→ Task brief: When the string "Prigent" appears in a line of the records, show the whole line.

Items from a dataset
□ □ □ □ □ □ □

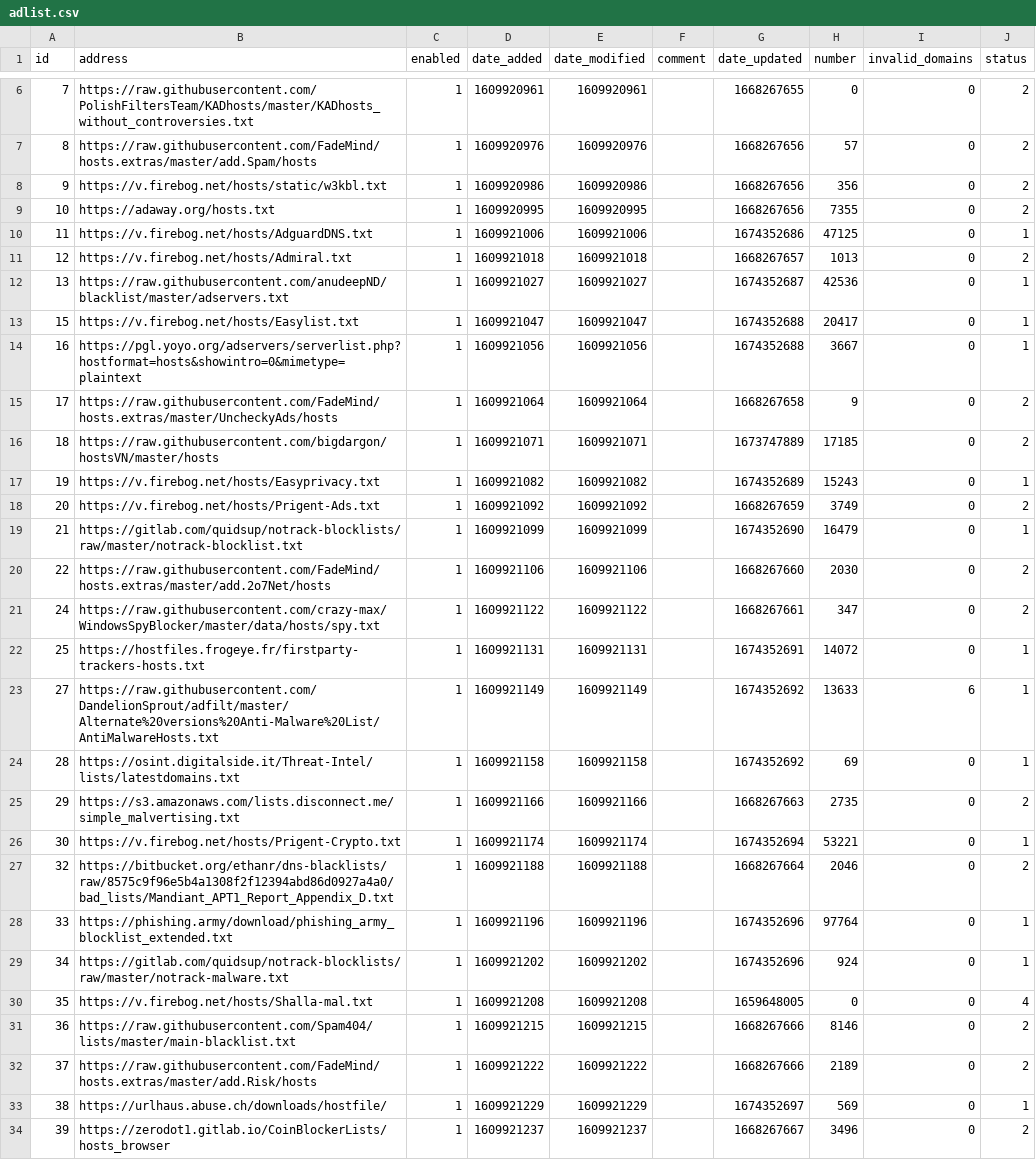
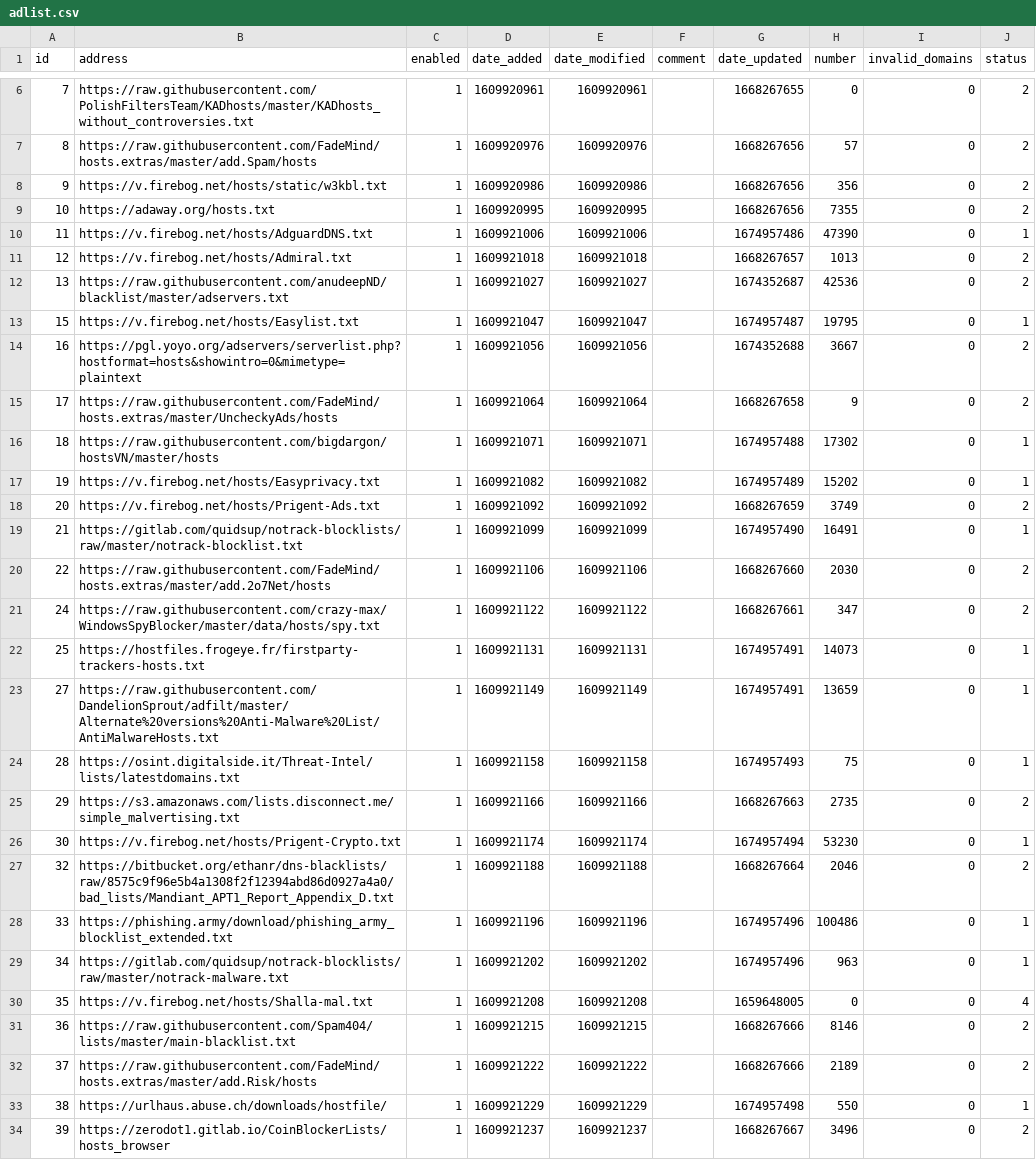
Before and after one commit to luciandf/my-pihole-lists, a CSV file: adlist.csv, drawn as a sheet; only a part is shown, gaps mark what is left out; the diff covers the shown part only.

Commit message:
Updated January 30, 2023 12:00AM

```diff
--- a/adlist.csv
+++ b/adlist.csv
@@ -9,22 +9,22 @@ id,address,enabled,date_added,date_modified,comment,date_updated,number,invalid_
 10,https://adaway.org/hosts.txt,1,1609920995,1609920995,,1668267656,7355,0,2
-11,https://v.firebog.net/hosts/AdguardDNS.txt,1,1609921006,1609921006,,1674352686,47125,0,1
+11,https://v.firebog.net/hosts/AdguardDNS.txt,1,1609921006,1609921006,,1674957486,47390,0,1
 12,https://v.firebog.net/hosts/Admiral.txt,1,1609921018,1609921018,,1668267657,1013,0,2
-13,https://raw.githubusercontent.com/anudeepND/blacklist/master/adservers.txt,1,1609921027,1609921027,,1674352687,42536,0,1
-15,https://v.firebog.net/hosts/Easylist.txt,1,1609921047,1609921047,,1674352688,20417,0,1
-16,https://pgl.yoyo.org/adservers/serverlist.php?hostformat=hosts&showintro=0&mimetype=plaintext,1,1609921056,1609921056,,1674352688,3667,0,1
+13,https://raw.githubusercontent.com/anudeepND/blacklist/master/adservers.txt,1,1609921027,1609921027,,1674352687,42536,0,2
+15,https://v.firebog.net/hosts/Easylist.txt,1,1609921047,1609921047,,1674957487,19795,0,1
+16,https://pgl.yoyo.org/adservers/serverlist.php?hostformat=hosts&showintro=0&mimetype=plaintext,1,1609921056,1609921056,,1674352688,3667,0,2
 17,https://raw.githubusercontent.com/FadeMind/hosts.extras/master/UncheckyAds/hosts,1,1609921064,1609921064,,1668267658,9,0,2
-18,https://raw.githubusercontent.com/bigdargon/hostsVN/master/hosts,1,1609921071,1609921071,,1673747889,17185,0,2
-19,https://v.firebog.net/hosts/Easyprivacy.txt,1,1609921082,1609921082,,1674352689,15243,0,1
+18,https://raw.githubusercontent.com/bigdargon/hostsVN/master/hosts,1,1609921071,1609921071,,1674957488,17302,0,1
+19,https://v.firebog.net/hosts/Easyprivacy.txt,1,1609921082,1609921082,,1674957489,15202,0,1
 20,https://v.firebog.net/hosts/Prigent-Ads.txt,1,1609921092,1609921092,,1668267659,3749,0,2
-21,https://gitlab.com/quidsup/notrack-blocklists/raw/master/notrack-blocklist.txt,1,1609921099,1609921099,,1674352690,16479,0,1
+21,https://gitlab.com/quidsup/notrack-blocklists/raw/master/notrack-blocklist.txt,1,1609921099,1609921099,,1674957490,16491,0,1
 22,https://raw.githubusercontent.com/FadeMind/hosts.extras/master/add.2o7Net/hosts,1,1609921106,1609921106,,1668267660,2030,0,2
 24,https://raw.githubusercontent.com/crazy-max/WindowsSpyBlocker/master/data/hosts/spy.txt,1,1609921122,1609921122,,1668267661,347,0,2
-25,https://hostfiles.frogeye.fr/firstparty-trackers-hosts.txt,1,1609921131,1609921131,,1674352691,14072,0,1
-27,https://raw.githubusercontent.com/DandelionSprout/adfilt/master/Alternate%20versions%20Anti-Malware%20List/AntiMalwareHosts.txt,1,1609921149,1609921149,,1674352692,13633,6,1
-28,https://osint.digitalside.it/Threat-Intel/lists/latestdomains.txt,1,1609921158,1609921158,,1674352692,69,0,1
+25,https://hostfiles.frogeye.fr/firstparty-trackers-hosts.txt,1,1609921131,1609921131,,1674957491,14073,0,1
+27,https://raw.githubusercontent.com/DandelionSprout/adfilt/master/Alternate%20versions%20Anti-Malware%20List/AntiMalwareHosts.txt,1,1609921149,1609921149,,1674957491,13659,0,1
+28,https://osint.digitalside.it/Threat-Intel/lists/latestdomains.txt,1,1609921158,1609921158,,1674957493,75,0,1
 29,https://s3.amazonaws.com/lists.disconnect.me/simple_malvertising.txt,1,1609921166,1609921166,,1668267663,2735,0,2
-30,https://v.firebog.net/hosts/Prigent-Crypto.txt,1,1609921174,1609921174,,1674352694,53221,0,1
+30,https://v.firebog.net/hosts/Prigent-Crypto.txt,1,1609921174,1609921174,,1674957494,53230,0,1
 32,https://bitbucket.org/ethanr/dns-blacklists/raw/8575c9f96e5b4a1308f2f12394abd86d0927a4a0/bad_lists/Mandiant_APT1_Report_Appendix_D.txt,1,1609921188,1609921188,,1668267664,2046,0,2
-33,https://phishing.army/download/phishing_army_blocklist_extended.txt,1,1609921196,1609921196,,1674352696,97764,0,1
-34,https://gitlab.com/quidsup/notrack-blocklists/raw/master/notrack-malware.txt,1,1609921202,1609921202,,1674352696,924,0,1
+33,https://phishing.army/download/phishing_army_blocklist_extended.txt,1,1609921196,1609921196,,1674957496,100486,0,1
+34,https://gitlab.com/quidsup/notrack-blocklists/raw/master/notrack-malware.txt,1,1609921202,1609921202,,1674957496,963,0,1
 35,https://v.firebog.net/hosts/Shalla-mal.txt,1,1609921208,1609921208,,1659648005,0,0,4
@@ -32,3 +32,3 @@ id,address,enabled,date_added,date_modified,comment,date_updated,number,invalid_
 37,https://raw.githubusercontent.com/FadeMind/hosts.extras/master/add.Risk/hosts,1,1609921222,1609921222,,1668267666,2189,0,2
-38,https://urlhaus.abuse.ch/downloads/hostfile/,1,1609921229,1609921229,,1674352697,569,0,1
+38,https://urlhaus.abuse.ch/downloads/hostfile/,1,1609921229,1609921229,,1674957498,550,0,1
 39,https://zerodot1.gitlab.io/CoinBlockerLists/hosts_browser,1,1609921237,1609921237,,1668267667,3496,0,2
```
Also changed, not shown: 2 edited cells elsewhere in this file.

□ □ □ □ □ □ □

→ Written response:
 20,https://v.firebog.net/hosts/Prigent-Ads.txt,1,1609921092,1609921092,,1668267659,3749,0,2
-30,https://v.firebog.net/hosts/Prigent-Crypto.txt,1,1609921174,1609921174,,1674352694,53221,0,1
+30,https://v.firebog.net/hosts/Prigent-Crypto.txt,1,1609921174,1609921174,,1674957494,53230,0,1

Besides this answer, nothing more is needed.